What you are asked to do:
Could you restate all of the records below exactly, with the pictures left out?

-- Opening Marker --

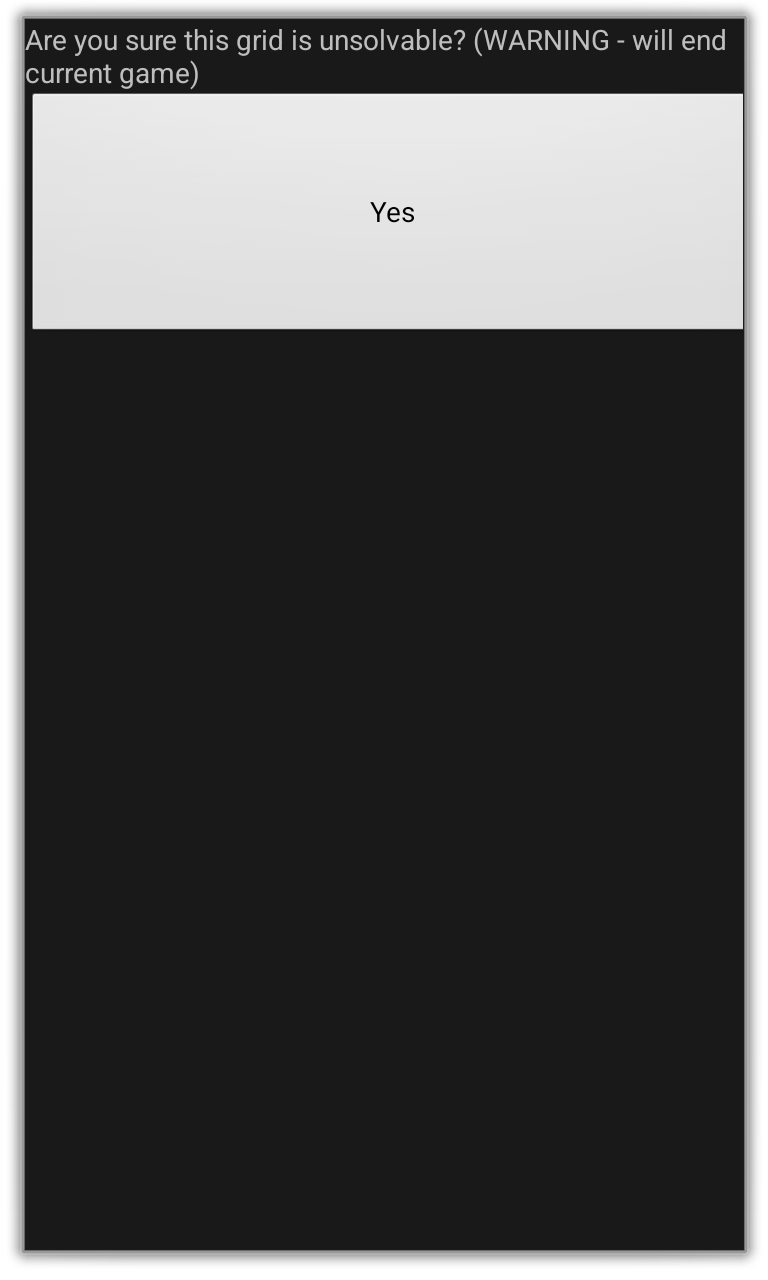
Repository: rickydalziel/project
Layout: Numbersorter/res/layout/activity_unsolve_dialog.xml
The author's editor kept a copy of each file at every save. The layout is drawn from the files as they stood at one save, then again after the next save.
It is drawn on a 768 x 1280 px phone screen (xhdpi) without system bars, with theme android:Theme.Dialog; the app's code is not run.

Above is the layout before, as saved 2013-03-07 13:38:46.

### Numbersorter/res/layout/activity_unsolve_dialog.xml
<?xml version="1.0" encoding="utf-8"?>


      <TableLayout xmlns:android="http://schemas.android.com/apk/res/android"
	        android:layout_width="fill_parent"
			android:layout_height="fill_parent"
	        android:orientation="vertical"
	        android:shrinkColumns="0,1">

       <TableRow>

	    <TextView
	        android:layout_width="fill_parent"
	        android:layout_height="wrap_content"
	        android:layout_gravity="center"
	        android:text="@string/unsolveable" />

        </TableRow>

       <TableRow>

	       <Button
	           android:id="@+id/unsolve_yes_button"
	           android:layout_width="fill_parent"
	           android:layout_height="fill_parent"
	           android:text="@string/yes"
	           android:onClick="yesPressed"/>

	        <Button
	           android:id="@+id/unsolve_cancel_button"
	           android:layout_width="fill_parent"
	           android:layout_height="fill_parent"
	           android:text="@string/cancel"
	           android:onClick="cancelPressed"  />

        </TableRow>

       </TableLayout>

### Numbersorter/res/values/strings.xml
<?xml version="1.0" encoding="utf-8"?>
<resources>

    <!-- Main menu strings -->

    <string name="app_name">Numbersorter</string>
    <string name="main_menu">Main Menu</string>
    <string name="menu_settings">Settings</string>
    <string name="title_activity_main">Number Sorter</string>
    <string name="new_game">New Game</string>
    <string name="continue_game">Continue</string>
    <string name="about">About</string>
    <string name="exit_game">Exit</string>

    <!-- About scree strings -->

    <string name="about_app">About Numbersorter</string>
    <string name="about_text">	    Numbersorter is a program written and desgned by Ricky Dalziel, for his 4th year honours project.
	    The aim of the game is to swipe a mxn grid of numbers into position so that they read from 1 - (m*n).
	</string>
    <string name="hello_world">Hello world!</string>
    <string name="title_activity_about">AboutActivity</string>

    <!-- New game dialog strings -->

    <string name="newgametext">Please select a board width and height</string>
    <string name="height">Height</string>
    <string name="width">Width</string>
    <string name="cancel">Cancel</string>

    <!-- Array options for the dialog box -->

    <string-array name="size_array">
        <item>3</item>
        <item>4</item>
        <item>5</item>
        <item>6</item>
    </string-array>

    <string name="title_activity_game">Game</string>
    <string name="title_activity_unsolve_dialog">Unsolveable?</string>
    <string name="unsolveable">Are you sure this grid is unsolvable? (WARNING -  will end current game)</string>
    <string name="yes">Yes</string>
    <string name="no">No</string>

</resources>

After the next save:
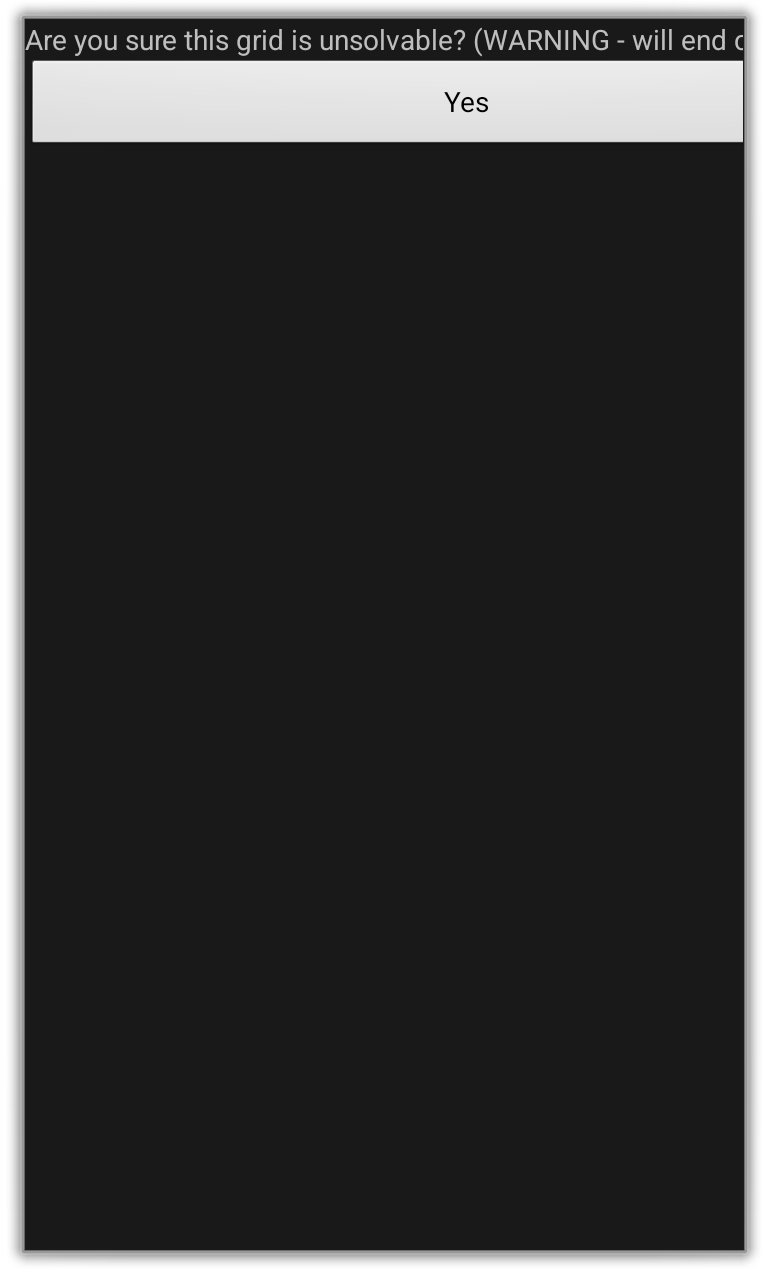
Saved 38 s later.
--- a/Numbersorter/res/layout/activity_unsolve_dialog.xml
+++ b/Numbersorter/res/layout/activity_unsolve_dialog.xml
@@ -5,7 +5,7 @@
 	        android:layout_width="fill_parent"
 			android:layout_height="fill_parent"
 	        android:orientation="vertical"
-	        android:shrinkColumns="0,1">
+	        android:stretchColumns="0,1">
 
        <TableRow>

-- Closing Marker --

Answer section:
Repository: rickydalziel/project
Layout: Numbersorter/res/layout/activity_unsolve_dialog.xml
The author's editor kept a copy of each file at every save. The layout is drawn from the files as they stood at one save, then again after the next save.
It is drawn on a 768 x 1280 px phone screen (xhdpi) without system bars, with theme android:Theme.Dialog; the app's code is not run.

Above is the layout before, as saved 2013-03-07 13:38:46.

### Numbersorter/res/layout/activity_unsolve_dialog.xml
<?xml version="1.0" encoding="utf-8"?>


      <TableLayout xmlns:android="http://schemas.android.com/apk/res/android"
	        android:layout_width="fill_parent"
			android:layout_height="fill_parent"
	        android:orientation="vertical"
	        android:shrinkColumns="0,1">

       <TableRow>

	    <TextView
	        android:layout_width="fill_parent"
	        android:layout_height="wrap_content"
	        android:layout_gravity="center"
	        android:text="@string/unsolveable" />

        </TableRow>

       <TableRow>

	       <Button
	           android:id="@+id/unsolve_yes_button"
	           android:layout_width="fill_parent"
	           android:layout_height="fill_parent"
	           android:text="@string/yes"
	           android:onClick="yesPressed"/>

	        <Button
	           android:id="@+id/unsolve_cancel_button"
	           android:layout_width="fill_parent"
	           android:layout_height="fill_parent"
	           android:text="@string/cancel"
	           android:onClick="cancelPressed"  />

        </TableRow>

       </TableLayout>

### Numbersorter/res/values/strings.xml
<?xml version="1.0" encoding="utf-8"?>
<resources>

    <!-- Main menu strings -->

    <string name="app_name">Numbersorter</string>
    <string name="main_menu">Main Menu</string>
    <string name="menu_settings">Settings</string>
    <string name="title_activity_main">Number Sorter</string>
    <string name="new_game">New Game</string>
    <string name="continue_game">Continue</string>
    <string name="about">About</string>
    <string name="exit_game">Exit</string>

    <!-- About scree strings -->

    <string name="about_app">About Numbersorter</string>
    <string name="about_text">	    Numbersorter is a program written and desgned by Ricky Dalziel, for his 4th year honours project.
	    The aim of the game is to swipe a mxn grid of numbers into position so that they read from 1 - (m*n).
	</string>
    <string name="hello_world">Hello world!</string>
    <string name="title_activity_about">AboutActivity</string>

    <!-- New game dialog strings -->

    <string name="newgametext">Please select a board width and height</string>
    <string name="height">Height</string>
    <string name="width">Width</string>
    <string name="cancel">Cancel</string>

    <!-- Array options for the dialog box -->

    <string-array name="size_array">
        <item>3</item>
        <item>4</item>
        <item>5</item>
        <item>6</item>
    </string-array>

    <string name="title_activity_game">Game</string>
    <string name="title_activity_unsolve_dialog">Unsolveable?</string>
    <string name="unsolveable">Are you sure this grid is unsolvable? (WARNING -  will end current game)</string>
    <string name="yes">Yes</string>
    <string name="no">No</string>

</resources>

After the next save:
Saved 38 s later.
--- a/Numbersorter/res/layout/activity_unsolve_dialog.xml
+++ b/Numbersorter/res/layout/activity_unsolve_dialog.xml
@@ -5,7 +5,7 @@
 	        android:layout_width="fill_parent"
 			android:layout_height="fill_parent"
 	        android:orientation="vertical"
-	        android:shrinkColumns="0,1">
+	        android:stretchColumns="0,1">
 
        <TableRow>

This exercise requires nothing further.